This experiment showed that the use of parallel saddle batteries, in addition to providing battery safety redundancy and extended run duration, also would reduce main battery stress by dropping operating/discharge temperatures, thereby likely extending battery longevity.

TB48 Parr Compare 01.JPG
 
While the experiment yielded interesting results, it is clear that increased static run time does not yield directly corresponding flight duration. This is because increased battery capacity also increases weight. However, though not proportional, some increased flight time can be expected. The added battery redundancy security and operating/discharge temperature reduction are quite interesting for us.
More can be found here:
How Does Drone Payload Affect Flight Time
 
We ran a static test of two parallel saddle batteries, 2x1700mAh (3400mAh), on a TB48.
Total weight of the two saddle batteries is 418grams. The TB48 weighs 667grams.
An extended battery run duration by an increase of approx. 66% was observed.
The test was performed on the bench with a constant static resistive load of 200 watts having a current draw of 8.6 amps at full voltage and dropping to 7.8 amps at the lowest voltage before the Battery Management System (BMS) shutdown.
The measurements were performed with 'BQStudio' through an EV2400 interface.
The plot shows the "voltage-drop-roll-off" just before BMS shut down and the resulting voltage increase at the end of each run. The blue plot is the stock TB48 alone and the red plot is with the two saddle batteries running through individual Schottky isolation circuits.
In addition to the extended run duration, the collected data showed a marked decrease in the TB48 discharge temperature during the parallel configuration.

This experiment showed that the use of parallel saddle batteries, in addition to providing battery safety redundancy and extended run duration, also would reduce main battery stress by dropping operating/discharge temperatures, thereby likely extending battery longevity.

View attachment 33784
Nice test. Great information. But....

It would be interesting to see the test results during real-world test flights with an X5 or X5S payload. I would bet that the diminishing returns curve would sharpen appreciably.
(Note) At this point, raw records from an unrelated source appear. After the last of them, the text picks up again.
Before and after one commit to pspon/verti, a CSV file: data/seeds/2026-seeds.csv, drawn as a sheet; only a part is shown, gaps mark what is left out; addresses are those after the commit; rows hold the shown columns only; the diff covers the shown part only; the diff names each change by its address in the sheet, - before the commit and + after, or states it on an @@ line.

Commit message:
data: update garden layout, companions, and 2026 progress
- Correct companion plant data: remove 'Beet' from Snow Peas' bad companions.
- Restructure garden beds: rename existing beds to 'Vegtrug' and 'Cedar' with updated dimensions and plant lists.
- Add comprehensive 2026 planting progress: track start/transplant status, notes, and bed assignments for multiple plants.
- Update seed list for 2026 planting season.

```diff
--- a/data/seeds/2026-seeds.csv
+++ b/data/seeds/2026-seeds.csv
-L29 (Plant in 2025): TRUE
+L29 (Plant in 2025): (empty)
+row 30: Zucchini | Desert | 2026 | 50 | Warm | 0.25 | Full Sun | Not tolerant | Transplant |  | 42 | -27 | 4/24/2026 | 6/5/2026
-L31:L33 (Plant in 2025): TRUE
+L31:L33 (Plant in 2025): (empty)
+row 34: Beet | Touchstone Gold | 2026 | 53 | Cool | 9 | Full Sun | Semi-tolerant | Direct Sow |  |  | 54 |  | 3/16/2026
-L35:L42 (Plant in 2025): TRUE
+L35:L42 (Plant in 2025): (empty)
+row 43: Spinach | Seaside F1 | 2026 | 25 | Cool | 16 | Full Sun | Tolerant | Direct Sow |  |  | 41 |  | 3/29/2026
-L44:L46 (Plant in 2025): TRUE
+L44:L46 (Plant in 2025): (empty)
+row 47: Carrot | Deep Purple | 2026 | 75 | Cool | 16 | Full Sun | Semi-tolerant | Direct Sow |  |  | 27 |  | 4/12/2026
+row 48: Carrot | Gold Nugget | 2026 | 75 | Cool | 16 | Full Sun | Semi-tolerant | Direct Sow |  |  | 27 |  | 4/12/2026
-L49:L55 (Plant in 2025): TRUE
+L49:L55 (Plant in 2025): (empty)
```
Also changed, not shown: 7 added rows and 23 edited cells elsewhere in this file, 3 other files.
Looking at your chart, we're looking at roughly 60% increase in flight time with roughly the same increase weight-wise. But once you add *dead* weight to the mix, I predict that those numbers will go South quickly. I could be wrong. It would be interesting to see.

D
 
You may indeed well be right. However, for our purposes, the added redundancy/safety and reduced main battery heating/longevity will be well worth it. There are many experiences of expensive machines falling out of the sky to destruction due to having only one battery.
We'll see.
 
You may indeed well be right. However, for our purposes, the added redundancy/safety and reduced main battery heating/longevity will be well worth it. There are many experiences of expensive machines falling out of the sky to destruction due to having only one battery.
We'll see.
Copy that. I hear you. But I think you're forgetting one very important variable here; handling. I fly an Inspire 1 pretty much every week. In fact, I'll be flying one again today. I speak from great experience when I say that these birds get very "barge-like" when you add weight to them. Dare I say that a TB48 with an X5 payload is already bordering on "barge-like" status. I can't imagine adding *another* 400+ grams to that payload....let alone with an X5 or X5S, which, in my humble opinion, would make that bird borderline dangerous in the sky....especially in the hands of a novice pilot.

My experience with Phantom 1 custom battery packages and payload packages showed me that diminished returns sneaks up on you VERY quickly. So there's that experience, too.

Now I concede that this is all speculation, but it IS based on my vast experience with the Inspire 1 v2 and Phantom 1. Which I why I'm so curious to know your real-world flying experience. I could be totally wrong. But only you can flush that out.

D
 

Members online

No members online now.

Forum statistics

Threads
22,313
Messages
210,828
Members
34,691
Latest member
appliedmeasurementau